**What you will do:** Each record below should be returned word for word, with no pictures included.

(Front-end code change data)
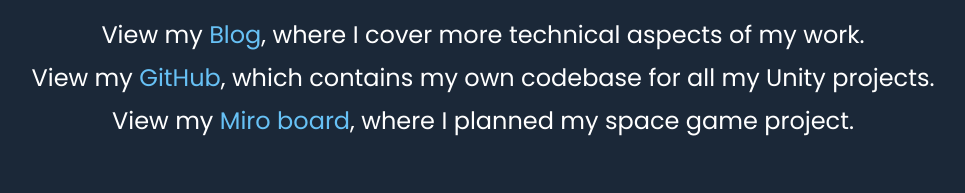
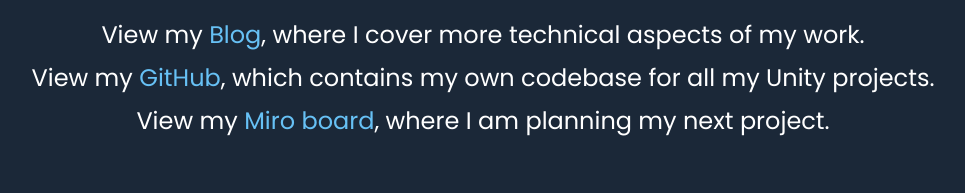
Before and after one commit to matthewvale/matthewvale-portfolio, a PHP site: page / in a window 1280 px wide. Shown: the part 827-1020 px from the top of the page, without its empty margins (157-1122 px from the left). Run offline with PHP 8.4, Linux system fonts and the light colour scheme; some web fonts are replaced.

Commit message:
Fixed GitHub link

```diff
--- a/index.php
+++ b/index.php
@@ -21,8 +21,8 @@
                 and my professional work <a href="professional-games.php">here</a>.</p>
                 <br></br>
                 <p>View my <a href="https://matthewvaleblog.wordpress.com/">Blog</a>, where I cover more technical aspects of my work.</p>
-                <p>View my <a href="https://github.com/MattVale1">GitHub</a>, which contains my own codebase for all my Unity projects.</p>
-                <p>View my <a href="https://miro.com/app/board/uXjVKO9t2B8=/?share_link_id=118558371974">Miro board</a>, where I planned my space game project.</p>
+                <p>View my <a href="https://github.com/matthewvale">GitHub</a>, which contains my own codebase for all my Unity projects.</p>
+                <p>View my <a href="https://miro.com/app/board/uXjVKO9t2B8=/?share_link_id=118558371974">Miro board</a>, where I am planning my next project.</p>
             </div>
 
             <div class="homepage-game-collection">
```
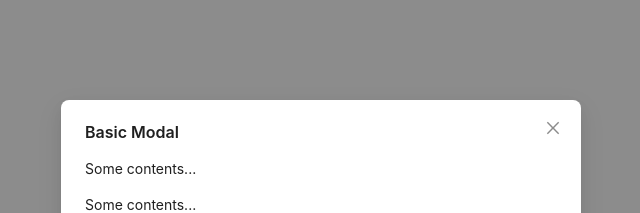
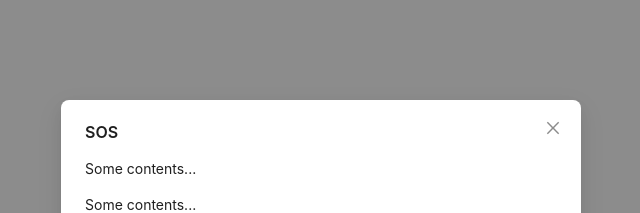
Before and after one commit to Green-Light-HTF/green-light-frontend, a React (Create React App) app: page / in a window 1280 px wide. Both pictures are taken after a click on the button "Open Modal". Shown: the top 213 px of the page, without its empty margins (319-959 px from the left). Built offline with nearby package versions, Linux system fonts and the light colour scheme.

Commit message:
formatted doc

```diff
--- a/src/pages/home.js
+++ b/src/pages/home.js
@@ -19,12 +19,12 @@ export default function HomePage() {
 
     return (
         <>
-    <div style={{display:"flex", alignItems: "center", justifyContent: "center", height:"100vh", width:"100vw"}}>
+            <div style={{ display: "flex", alignItems: "center", justifyContent: "center", height: "100vh", width: "100vw" }}>
                 <div>
                     <Button type="primary" onClick={showModal}>
                         Open Modal
                     </Button>
-      <Modal title="Basic Modal" open={isModalOpen} onOk={handleOk} onCancel={handleCancel}>
+                    <Modal title="SOS" open={isModalOpen} onOk={handleOk} onCancel={handleCancel}>
                         <p>Some contents...</p>
                         <p>Some contents...</p>
                         <p>Some contents...</p>
```
Lines whose indentation alone changed are shown as unchanged.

**Answer to this problem:**
Before and after one commit to matthewvale/matthewvale-portfolio, a PHP site: page / in a window 1280 px wide. Shown: the part 827-1020 px from the top of the page, without its empty margins (157-1122 px from the left). Run offline with PHP 8.4, Linux system fonts and the light colour scheme; some web fonts are replaced.

Commit message:
Fixed GitHub link

```diff
--- a/index.php
+++ b/index.php
@@ -21,8 +21,8 @@
                 and my professional work <a href="professional-games.php">here</a>.</p>
                 <br></br>
                 <p>View my <a href="https://matthewvaleblog.wordpress.com/">Blog</a>, where I cover more technical aspects of my work.</p>
-                <p>View my <a href="https://github.com/MattVale1">GitHub</a>, which contains my own codebase for all my Unity projects.</p>
-                <p>View my <a href="https://miro.com/app/board/uXjVKO9t2B8=/?share_link_id=118558371974">Miro board</a>, where I planned my space game project.</p>
+                <p>View my <a href="https://github.com/matthewvale">GitHub</a>, which contains my own codebase for all my Unity projects.</p>
+                <p>View my <a href="https://miro.com/app/board/uXjVKO9t2B8=/?share_link_id=118558371974">Miro board</a>, where I am planning my next project.</p>
             </div>
 
             <div class="homepage-game-collection">
```
Before and after one commit to Green-Light-HTF/green-light-frontend, a React (Create React App) app: page / in a window 1280 px wide. Both pictures are taken after a click on the button "Open Modal". Shown: the top 213 px of the page, without its empty margins (319-959 px from the left). Built offline with nearby package versions, Linux system fonts and the light colour scheme.

Commit message:
formatted doc

```diff
--- a/src/pages/home.js
+++ b/src/pages/home.js
@@ -19,12 +19,12 @@ export default function HomePage() {
 
     return (
         <>
-    <div style={{display:"flex", alignItems: "center", justifyContent: "center", height:"100vh", width:"100vw"}}>
+            <div style={{ display: "flex", alignItems: "center", justifyContent: "center", height: "100vh", width: "100vw" }}>
                 <div>
                     <Button type="primary" onClick={showModal}>
                         Open Modal
                     </Button>
-      <Modal title="Basic Modal" open={isModalOpen} onOk={handleOk} onCancel={handleCancel}>
+                    <Modal title="SOS" open={isModalOpen} onOk={handleOk} onCancel={handleCancel}>
                         <p>Some contents...</p>
                         <p>Some contents...</p>
                         <p>Some contents...</p>
```
Lines whose indentation alone changed are shown as unchanged.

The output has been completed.